Monday, December 14, 2009

Ta Da!

At long last! My apologies for taking so long to get to this post. It took us a few days to get this baby set up. It may very well have been easier to chop down a tree in the woods and lug it home. But, it was worth every blessed bit of hassle. And here it is, the stuff of dreams, the cherry on my very own vintage pink Christmas tree.

I purchased the tree two weeks ago when I saw it -- much like you're seeing it now -- beckoning from the First Class Clutter window. Between the crazy hours of Stefan's new job, and Jan (owner of First Class Clutter) begging me to let her keep it in the window for a few days, it took forever to bring Pinkie home. I'm surprised there isn't more camera shake in the shot above. As I snapped the photo, giddy with expectation, I felt like we were about to take home a brand new puppy. Pinkie is a good deal better trained, thank you very much.

I spent the morning arranging the lights, after having done some research online for instructions on the proper way to do so. I read Better Homes and Gardens "Tree Lighting 101" and promptly failed. Christmas College is hard! They claim, however, that: "Putting lights on a Christmas tree isn't hard. Following a few basic safety rules is easy, too." This is a nasty, nasty untruth and frankly I'm ashamed of BH & G for propagating such lies (and during the holiday season, no less.) I tried really, really hard to want to follow their directions. I truly did. But look at this:

1. Begin at the bottom of the tree close to the trunk. Allowing some slack or leader cord in the first strand of lights, separate the cord near the first bulb so it forms a loop. Slip the loop over one of the branchlets or greens near the trunk, and wrap the cord a few times around the green to secure it. 
2. Pull the string of lights taut to the tip of the branch, then work back toward the trunk, wrapping the cord over itself and the branch. 
3. Separate the cord again when you reach the trunk, and slip the cord over a branchlet to secure it. Carry the cord over to the next branch, wrap it around a green near the trunk, and pull it out to the tip. Wrap the cord over itself and the branch as before. 
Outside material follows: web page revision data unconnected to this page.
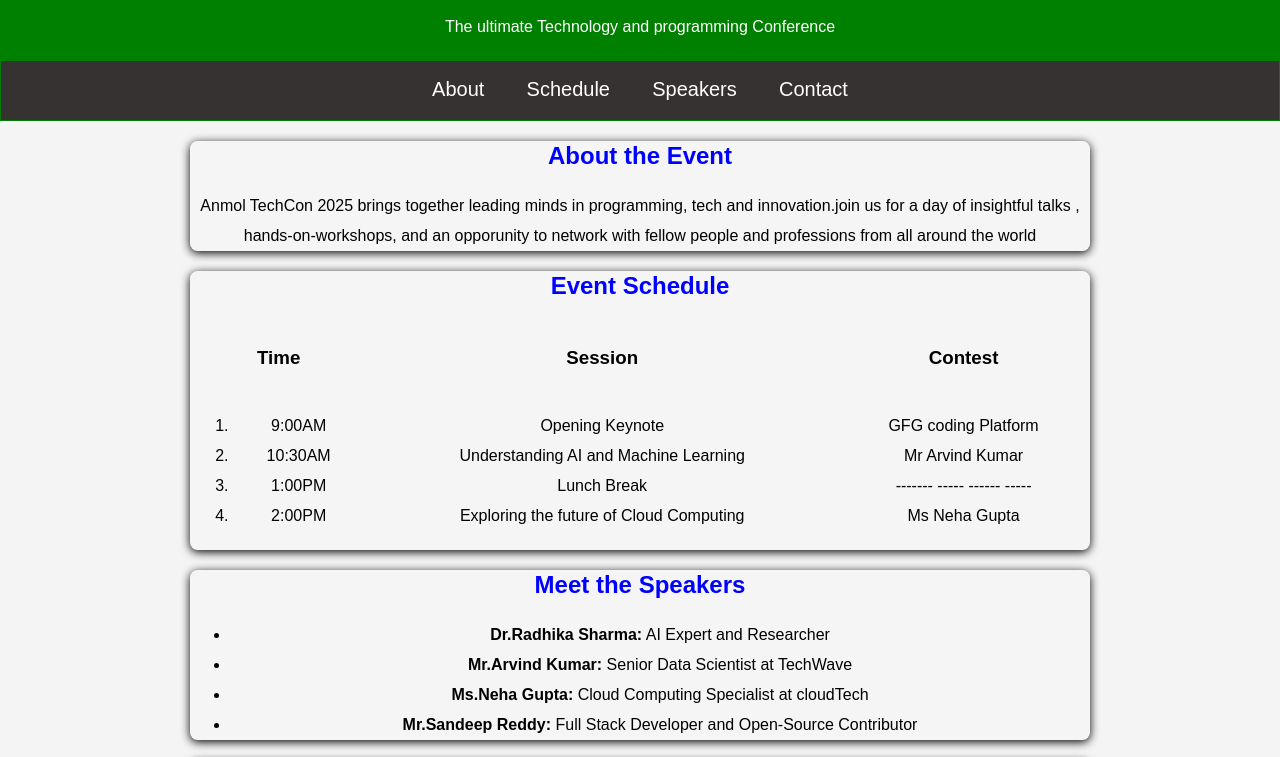
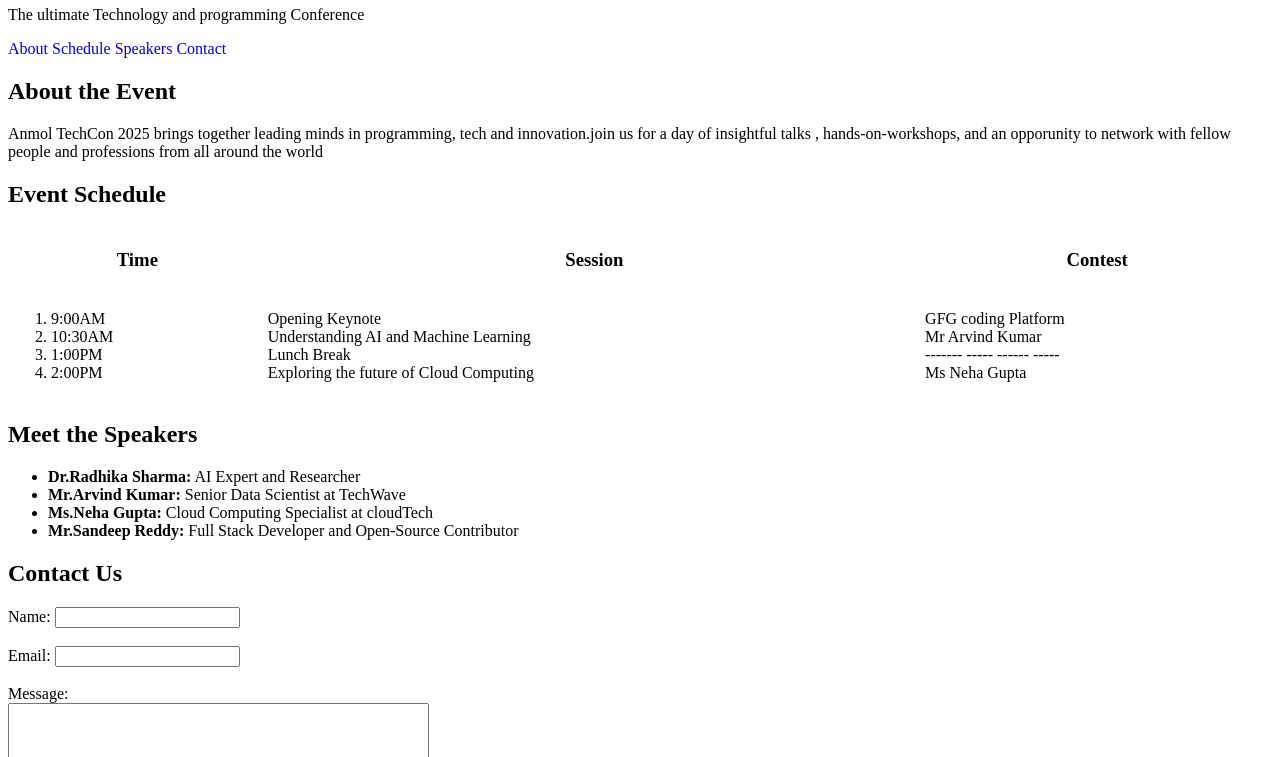
Before and after one commit to Anmol0240/Event-Website, a plain HTML site: page index.html in a window 1280 px wide. Shown: the part 74-831 px from the top of the page. Drawn offline with Linux system fonts and the light colour scheme.

Commit message:
Update style.css

```diff
--- a/style.css
+++ b/style.css
@@ -1,51 +1,122 @@
-body{
+<!DOCTYPE html>
+<html lang="en">
+<head>
+    <meta charset="UTF-8">
+    <meta name="viewport" content="width=device-width, initial-scale=1.0">
+    <title>Event WebPage</title>
+    <link rel="stylesheet" href="style.css">
+    <style>
+        a {
+            text-decoration: none;
+        }
+    </style>
+</head>
+<body>
+    <header class="header">
+        <h1 class="heading" >
+            Welcome to Super TechCon 2025
+        </h1>
+        <p class="heading">
+            The ultimate Technology and programming Conference
+        </p>
+        <nav class="nav">
+            <a href="#About" class="a">About</a>
+            <a href="#Schedule" class="a">Schedule</a>
+            <a href="#speakers" class="a">Speakers</a>
+            <a href="#Contact" class="a">Contact</a>
 
-    font-family: Arial, sans-serif;
-    margin: 0;
-    padding: 0;
-    background: #f4f4f4;
-}
+        </nav>
+    </header>
 
 
-header{
-    line-height: 01cm;
-    background: green;
-    color: white;
-    text-align: center;
-    padding: 01px;
+    <section id="about">
+        <h2>
+            About the Event
+        </h2>
+        <p class="one">
+            Anmol TechCon 2025 brings together leading minds in programming, tech and innovation.join us for a day of insightful talks , hands-on-workshops, and an opporunity to network with fellow people and professions from all around the world
+        </p>
+    </section>
 
-}
-nav{
-    background: rgb(55, 50, 50);
-    padding: 10px;
-    color: white;
-    word-spacing: 1cm;
-    outline-color: aliceblue;
-}
 
-nav a{
-    font-size:20px;
-    color: white;
-    }
-nav a:hover{
-    color:red;
+    <section id="Schedule">
+        <h2>
+            Event Schedule
+        </h2>
+        <table width="100%">
+            <thead>
+                <th>
+                       <h3>Time</h3>
+                </th>
 
-}
 
-section{
-    text-align: center;
-    background: whitesmoke;
-    box-shadow: 0px 2px 10px black;
-    max-width: 900px;
-    margin: auto;
-    border-radius: 0.2cm;
-    line-height: 30px;
+                <th>
+                    <h3>Session</h3>
+                </th>
+                <th>
+                    <h3>Contest</h3>
+                </th>
+            </thead>
 
-}
-section h2{
-    color :blue
-}
 
-section :hover{
-    box-shadow: 0px 6px 18px black;
-}
+            <tr>
+                <td>
+                    <p>
+                        <ol>
+                            <li>9:00AM</li>
+                            <li>10:30AM</li>
+                            <li>1:00PM</li>
+                            <li>2:00PM</li>
+
+                        </ol>
+                    </p>
+                </td>
+
+
+
+
+                <td>
+
+                    <p>Opening Keynote <br>Understanding AI and Machine Learning <br> Lunch Break <br>Exploring the future of Cloud Computing </p>
+                </td>
+
+
+                <td>
+                    <p>
+                        GFG coding Platform <br>Mr Arvind Kumar <br>------- ----- ------ ----- <br>Ms Neha Gupta
+                    </p>
+                </td>
+
+            </tr>
+
+        </table>
+    </section>
+
+
+    <section id="speakers">
+        <h2>Meet the Speakers</h2>
+        <ul>
+            <li><b>Dr.Radhika Sharma:</b> AI Expert and Researcher</li>
+            <li><b>Mr.Arvind Kumar:</b> Senior Data Scientist at TechWave</li>
+            <li><b>Ms.Neha Gupta: </b>Cloud Computing Specialist at cloudTech</li>
+            <li><b>Mr.Sandeep Reddy:</b> Full Stack Developer and Open-Source Contributor</li>
+
+        </ul>
+    </section>
+
+    <section id="Contact">
+        <h2>Contact Us</h2>
+        <form action="thank you.html">
+            <label for="name">Name: </label>
+            <input type="text" required><br><br>
+            <label for="Email">Email: </label>
+            <input type="email" required>
+            <br><br>
+            <label for="message">Message:</label><br>
+            <textarea name="" id="message" cols="50" rows="10" required></textarea>
+            <br><br>
+            <input type="submit" value="send" >
+        </form>
+    </section>
+</body>
+</html>
```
I can barely finish reading that, never mind putting it into action. So, I did my own thing, and I don't think it's half bad. Plus, it didn't take the whole morning, and I didn't swear once. I watched my father struggle with the lights for twenty Christmases or so, and it was always a very vocal event.

Before I hang our ornaments, I want to make/find a fitting garland for Pinkie. I'm headed to Goodwill tomorrow with Karen and hopefully will find some inspiration. And perhaps some milk glass. A woman can never have enough milk glass.

Here's a final shot, pre-trimming. There's nothing like posting a photo of your living room to remind you that the ongoing de-cluttering attempts have perhaps not gone far enough. My mantle is hosting quite a few parties up there, of which (thankfully) you can only see 10% here.

I'll be back at you tomorrow night with my Goodwill finds. And, with any luck, Pinkie will be sporting some dandy trimmings.



  1. Not that I'm competing, but I'll bet I can outdo Mario in the expletive department when it comes to putting lights on a tree. And, I'm sure BH&G just writes about doing it right without doing it right. Whatever you did, it worked. LOVE IT! It's even more magnificent than it was in the window--and pinker(?)!

  2. Thanks, Bonnie! And yeah, it definitely does look pinker in the apartment! Just goes to show how little natural light I get in here...

    I'll be leaving it up for January, of course, so let's plan a day trip for you and the ladies...Lunch and tea at Loeb House, and dessert at the apartment!

  3. That tree is one of the mos tamazing things I have seen in my life. Seriously.